Block on Trump's Asylum Ban Upheld by Supreme Court
Man sells heroin to a drug addict. He goes a wee bit overboard and mixes the Big H with a few other opiates. He dies, the path leads back to "Lil C", the alias of Marcus Burrage. The feds charge Burrage with distributing a controlled substance and distributing a controlled substance leading to death.
The problem here is obvious, isn't it? When a man takes a cocktail of drugs, how can you blame one drug more than the others? The experts sure couldn't. They couldn't differentiate between the amounts of the various opiates, nor could anyone definitively state that the heroin was either a "but for" or "proximate" cause of the man's death. The best they could say was that it was likely a "contributing cause."

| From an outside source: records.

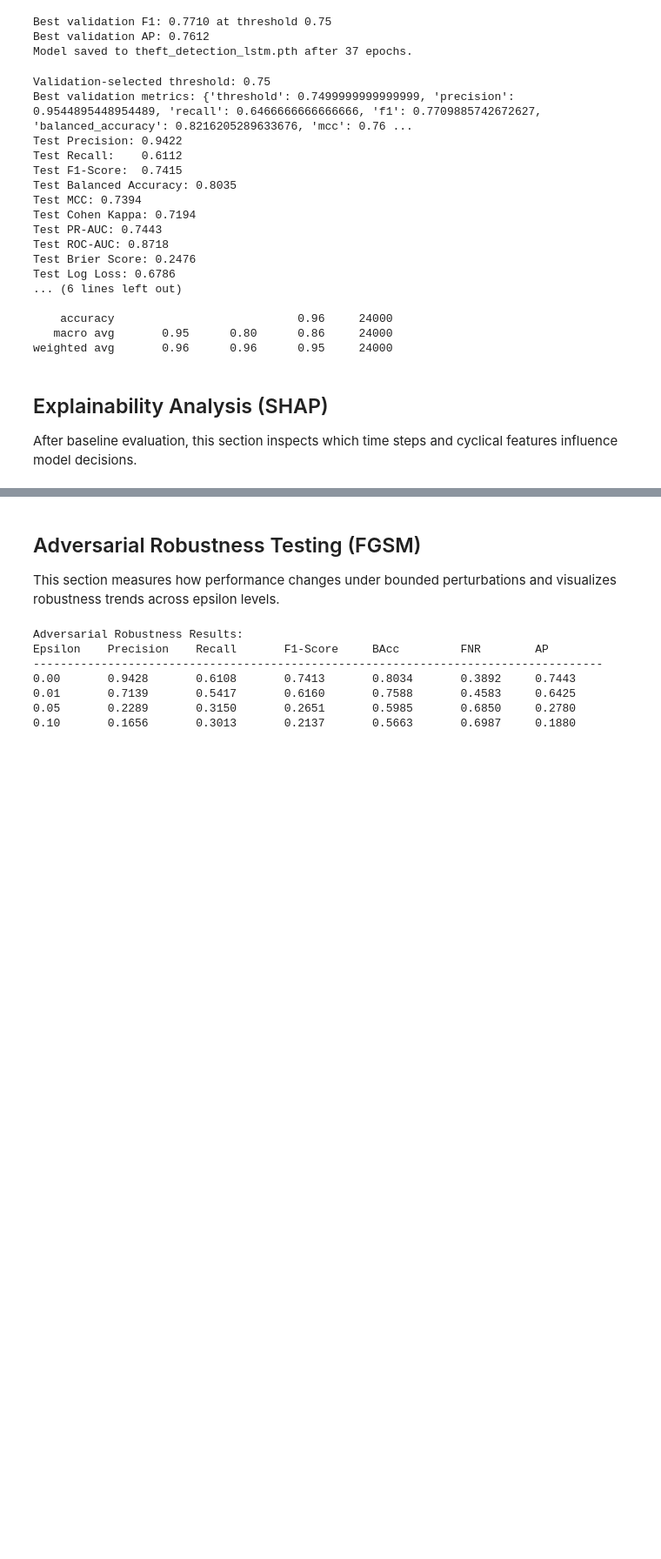
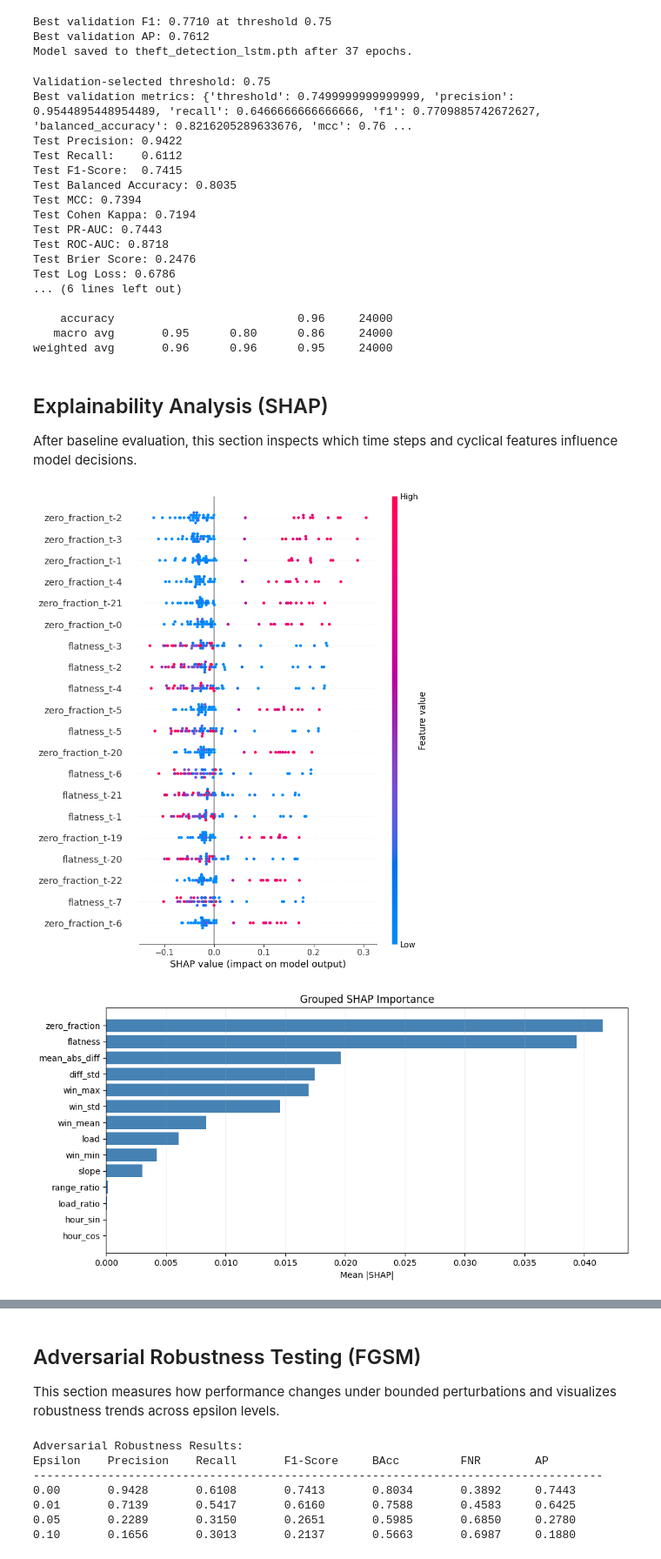
Before and after one commit to nonkronk/maim654-project, a Jupyter notebook: colab/notebook.ipynb, the cells around one changed output, grey strips where cells are left out. Shown at 87% size. Drawn from its saved outputs; the diff is of its cells as text; code cells hidden in the pictures; blank space fills up the shorter version.

```diff
--- a/colab/notebook.ipynb
+++ b/colab/notebook.ipynb
@@ -1079,7 +1079,7 @@ weighted avg       0.96      0.96      0.95     24000
 
 After baseline evaluation, this section inspects which time steps and cyclical features influence model decisions.
 # %%
-# Explain model predictions with SHAP (GradientExplainer for PyTorch sequence model).
+# GPU-first SHAP explanations for the final model.
 model.eval()
 
 class SHAPWrapper(nn.Module):
@@ -1113,8 +1113,9 @@ def balanced_sample_indices(labels, total_size, seed=SEED):
 
     return np.array(sorted(set(selected)), dtype=np.int64)
 
-# Run SHAP on CPU to avoid cuDNN RNN backward limitations on GPU.
-shap_device = torch.device('cpu')
+shap_device = device if USE_GPU else torch.device('cpu')
+shap_use_gpu = USE_GPU
+
 model_for_shap = TheftDetectionLSTM(
     input_size=FEATURE_DIM,
     conv_channels=64,
@@ -1127,22 +1128,28 @@ model_for_shap.eval()
 shap_model = SHAPWrapper(model_for_shap).to(shap_device)
 shap_model.eval()
 
-# Keep the SHAP budget large enough to be meaningful but still runnable.
-background_size = min(200, len(X_train_t))
-test_size = min(200, len(X_test_t))
-shap_nsamples = 100
+# Keep the SHAP budget meaningful, but small enough to stay GPU-fast.
+background_size = min(96, len(X_train_t))
+test_size = min(48, len(X_test_t))
+shap_nsamples = 32
 
 background_indices = balanced_sample_indices(y_train, background_size, seed=SEED)
-test_indices = balanced_sample_indices(y_true, test_size, seed=SEED + 1)
+test_indices = balanced_sample_indices(y_test, test_size, seed=SEED + 1)
 
-background = X_train_t[background_indices].to(shap_device)
-test_samples = X_test_t[test_indices].to(shap_device)
-subset_true = y_true[test_indices]
+background = X_train_t[background_indices].to(shap_device, non_blocking=PIN_MEMORY)
+test_samples = X_test_t[test_indices].to(shap_device, non_blocking=PIN_MEMORY)
+subset_true = y_test[test_indices]
 subset_preds = all_preds[test_indices]
 subset_probs = all_probs[test_indices]
 
-explainer = shap.GradientExplainer(shap_model, background)
-raw_shap_values = explainer.shap_values(test_samples, nsamples=shap_nsamples)
+# SHAP on LSTMs is much more stable when cuDNN is disabled for the explainer pass.
+cudnn_enabled = torch.backends.cudnn.enabled
+torch.backends.cudnn.enabled = False
+try:
+    explainer = shap.GradientExplainer(shap_model, background)
+    raw_shap_values = explainer.shap_values(test_samples, nsamples=shap_nsamples)
+finally:
+    torch.backends.cudnn.enabled = cudnn_enabled
 
 if isinstance(raw_shap_values, list):
     shap_values = raw_shap_values[0]
@@ -1172,31 +1179,35 @@ sorted_idx = np.argsort(mean_abs_shap)[::-1]
 feature_group_importance = {}
 for feature_idx, feature_name in enumerate(FEATURE_NAMES):
     feature_group_importance[feature_name] = float(np.mean(np.abs(shap_flat[:, feature_idx::FEATURE_DIM])))
 sorted_groups = sorted(feature_group_importance.items(), key=lambda item: item[1], reverse=True)
 
 plt.figure(figsize=(12, 6))
 shap.summary_plot(shap_flat, test_flat, feature_names=feature_names, max_display=20, show=False)
 plt.tight_layout()
 plt.savefig('shap_summary.png', dpi=150, bbox_inches='tight')
 plt.show()
 
 plt.figure(figsize=(10, 5))
 group_labels = [name for name, _ in sorted_groups][::-1]
 group_scores = [score for _, score in sorted_groups][::-1]
 plt.barh(group_labels, group_scores, color='steelblue')
 plt.title('Grouped SHAP Importance')
 plt.xlabel('Mean |SHAP|')
 plt.grid(axis='x', alpha=0.2)
 plt.tight_layout()
 plt.savefig('shap_group_importance.png', dpi=150, bbox_inches='tight')
 plt.show()
 
-print(f'SHAP computed on CPU with background={len(background_indices)}, test_samples={len(test_indices)}, nsamples={shap_nsamples}')
+device_name = torch.cuda.get_device_name(0) if USE_GPU else 'CPU'
+print(f'SHAP computed on {device_name} with background={len(background_indices)}, test_samples={len(test_indices)}, nsamples={shap_nsamples}')
 print('Top 10 features by mean |SHAP|:')
 for rank in range(min(10, len(sorted_idx))):
     idx = sorted_idx[rank]
     print(f'{rank + 1:>2}. {feature_names[idx]}: {mean_abs_shap[idx]:.5f}')
 
 print('Top feature groups by mean |SHAP|:')
 for rank, (name, score) in enumerate(sorted_groups[:10], start=1):
     print(f'{rank:>2}. {name}: {score:.5f}')
+# %% [output]
+[figure, added]
+[figure, added]
```
Also changed, not shown: parts of 2 cells of this notebook.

Did we mention that the drug user also had heart and lung disease?
The use of tort terms in criminal jurisprudence is a pet peeve of many old-timers, including a judge who once argued to me, in chambers, that strict liability has no place in criminal law. (As a meek law student, I simply smiled and nodded.)
Alas, even SCOTUS is doing it. The Supreme Court granted certiorari in Mr. Burrage's case after the Eighth Circuit denied Burrage's appeal. According to SCOTUSblog, the questions to be addressed are:
The Eighth Circuit (and the trial court) refused to apply a proximate cause requirement. The trial court used "contributing cause" language in the jury instructions. The Eighth Circuit cited its prior binding precedent in United States v. Monnier, which held that § 841's death "results from" drugs language is met by a "contributing cause." The trial court in Monnier applied a proximate cause standard, which the Eighth Circuit explicitly rejected.
The Seventh Circuit, meanwhile, didn't approve of the "contributing cause" language in United States v. Hatfield. The trial court had adopted the Monnier language from the Eighth Circuit. The Seventh Circuit felt that the language was too convoluted for the jury and instead remanded the case with orders to use the statutory language without embellishment.
As far as circuit splits go, it's a minor implied disagreement, but apparently, it's enough for SCOTUS.